### Monday, Nov 10, 2014 03:00 pm

Banded Matrices and Fast Inverses

Prof. Gilbert Strang (Massachusetts Institute of Technology)

**Abstract:**

The inverse of a banded matrix A has a special form with low rank submatrices except at the main diagonal. That form comes directly from the "Nullity Theorem." Then the inverse of that matrix A^{-1} is the original A - which can be found by a remarkable "local" inverse formula. This formula uses only the banded part of A^{-1} and it o ers a very fast algorithm to produce A.

That fast algorithm has a potentially valuable application. Start now with a banded matrix B. (Possibly B is the positive de nite beginning of a covariance matrix C - but covariances outside the band are unknown or too expensive to compute). It is a poor idea to assume that those unknown covariances are zero. Much better to complete B to C by a rule of maximum entropy - for Gaussians this rule means maximum determinant.

As statisticians and also linear algebraists discovered, the optimally completed matrix C is the inverse of a banded matrix. Best of all, the matrix actually needed in computations is that banded C^{-1} (which is not B !). And C^{-1} comes quickly and eciently from the local inverse formula.

A very special subset of banded matrices contains those whose inverses are also banded. These arise in studying orthogonal polynomials and also in wavelet theory|the wavelet transform and its inverse are both banded ( = FIR filters). We describe a factorization for all banded matrices that have banded inverses.
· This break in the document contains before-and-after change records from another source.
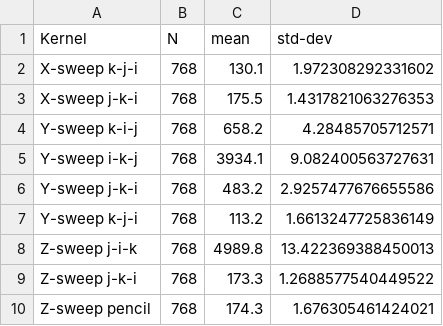
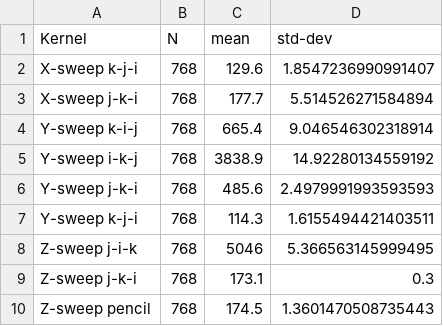
Before and after one commit to EnricoFabiano85/perf-experiments, a CSV file: benchmarks/strided_access/results/strided_access_768.csv, drawn as a sheet.

```diff
--- a/benchmarks/strided_access/results/strided_access_768.csv
+++ b/benchmarks/strided_access/results/strided_access_768.csv
@@ -1,10 +1,10 @@
 Kernel, N, mean, std-dev
-X-sweep k-j-i,768,130.1,1.972308292331602
-X-sweep j-k-i,768,175.5,1.4317821063276353
-Y-sweep k-i-j,768,658.2,4.28485705712571
-Y-sweep i-k-j,768,3934.1,9.082400563727631
-Y-sweep j-k-i,768,483.2,2.9257477676655586
-Y-sweep k-j-i,768,113.2,1.6613247725836149
-Z-sweep j-i-k,768,4989.8,13.422369388450013
-Z-sweep j-k-i,768,173.3,1.2688577540449522
-Z-sweep pencil,768,174.3,1.676305461424021
+X-sweep k-j-i,768,129.6,1.8547236990991407
+X-sweep j-k-i,768,177.7,5.514526271584894
+Y-sweep k-i-j,768,665.4,9.046546302318914
+Y-sweep i-k-j,768,3838.9,14.92280134559192
+Y-sweep j-k-i,768,485.6,2.4979991993593593
+Y-sweep k-j-i,768,114.3,1.6155494421403511
+Z-sweep j-i-k,768,5046,5.366563145999495
+Z-sweep j-k-i,768,173.1,0.3
+Z-sweep pencil,768,174.5,1.3601470508735443
```
Also changed, not shown: benchmarks/strided_access/results/strided_access_1024.csv, benchmarks/strided_access/results/strided_access_256.csv, 2 other files.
**Time**: 03:00-04:00 pm

**Location**: Ford-Saal, SuperC, RWTH Aachen, Templergraben 57, 52062 Aachen